This year I'll present a workshop titled Tech Connect: The 24-7 Classroom.  The workshop will introduce educators to many tools and processes that can be used in and out of the classroom to forward learning for both children and professionals.  I welcome all interested educators to the presentation discussion and share.  You may get a preview by looking at the presentation slide show below. Also, in the meantime, if you plan to attend my presentation and have a specific learning question or need, please let me know as I'd like to include your interest in the presentation if possible.

Substantial Share, Sharing of Substance?

Is there a difference between substantial share and sharing of substance.

I share a lot.  I love to banter and toss ideas around like a ball.  I tell my own children, "Ideas are my sport."

Yet, there's a difference between banter and substantial share, and there's a difference between substantial share meaning the size or number of shares and sharing of substance referring to the meaning and value of a share.

In my blog share, I've been writing for many audiences including myself (to cheer myself on for challenging work), my clients (families and students), my evaluators (leaders), my PLN, and every other learner out there that might profit from my error, idea, or insight.

Similarly I read and listen to the ideas and discussion of many, a diverse online and offline audience. Frankly I'm interested in the weave of ideas that permeate our world today--and I'm even more interested in those ideas that have potential for better lives and a better world.  I do believe we have work to do, and there's lots of potential for moving things forward in positive ways.  This notion has been born from my own life, a life that has profited from positive growth and change due to the efforts of many.

Recently an error that I've made is that I have felt that I had to import all of my ideas and research into my work.  Recently I tried to snowplow a big idea into a system that wasn't ready for the change.  I didn't sneak the idea in, instead I publicly and transparently researched, planned, collaborated and began the idea only to find that the idea was unwelcome and worse, criticized and scrutinized with strength forcing me to eat a huge slice of humble pie as well as to rethink my professional work and effort.

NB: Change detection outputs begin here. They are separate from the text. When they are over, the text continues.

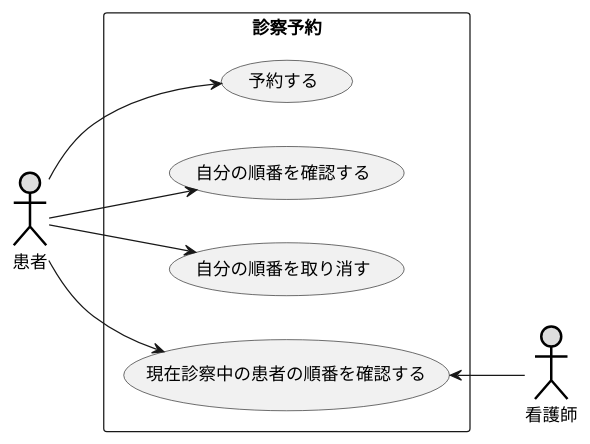
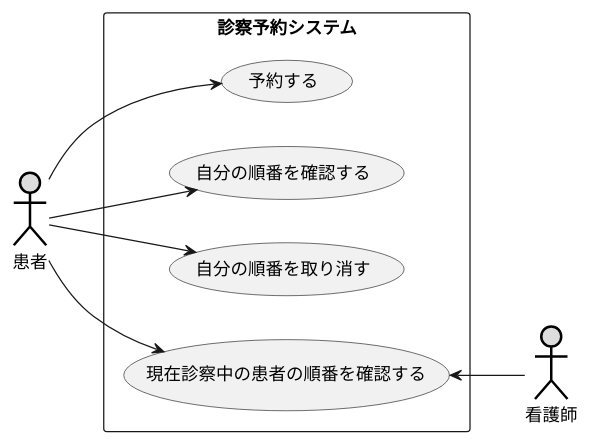
Before and after one commit to Takhshi/uml-introduction: the diagram in 演習6-3_ユースケース図_診察予約システム.pu, drawn with PlantUML.

Commit message:
演習6の修正

```diff
--- a/演習6-3_ユースケース図_診察予約システム.pu
+++ b/演習6-3_ユースケース図_診察予約システム.pu
@@ -1,16 +1,16 @@
 @startuml 演習6-3-1
 left to right direction
 actor 患者 #DDDDDD;line:black;line.bold;
 actor 看護師 #DDDDDD;line:black;line.bold;
-rectangle 診察予約 {
+rectangle 診察予約システム {
 usecase 予約する
 usecase 自分の順番を確認する
 usecase 自分の順番を取り消す
 usecase 現在診察中の患者の順番を確認する
 }
 患者 --> 予約する
 患者 --> 自分の順番を確認する
 患者 --> 自分の順番を取り消す
 患者 --> 現在診察中の患者の順番を確認する
 現在診察中の患者の順番を確認する <-- 看護師
 @enduml
```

Now I realize that one can research, write about, and play with big ideas without having to embed all of those ideas into current work.  Current work and big ideas can be separate at times, and your work doesn't always have to reflect all of your research and current ideas. "Practice what you preach" is a motto with integrity, but the reality is you may work in places that are not ready for the weave of your "practice" with your "preach."

This revelation, probably surprising to some, brings me a great deal of freedom for now I know that my thinking, ideas, and research can take up one thread of life while my current work can travel another thread.  When possible I'll mesh the two, but when impossible I'll write about one, and practice another until time allows the change.

This brings me a sense of direction and peace.  In class, I'll innovate, embed, and practice the new and old ideas that are welcome including reading, writing, and math workshop and social studies/science unit exploration.  And in my writing, I'll continue to research and share ideas related to optimal learning environments, pedagogy, experiences, and tools.  This is a juncture where the river divides for a time, and in a sense I am traveling both streams, and that's okay.  Our day-to-day practice, work, and living may not always match our future dreams, research, and vision.  One brings the daily sustenance while the other serves as the light that leads us forward.

Thanks to my PLN near and far for sharing this important positive step in my teaching and learning life. As always, your thoughts are welcome.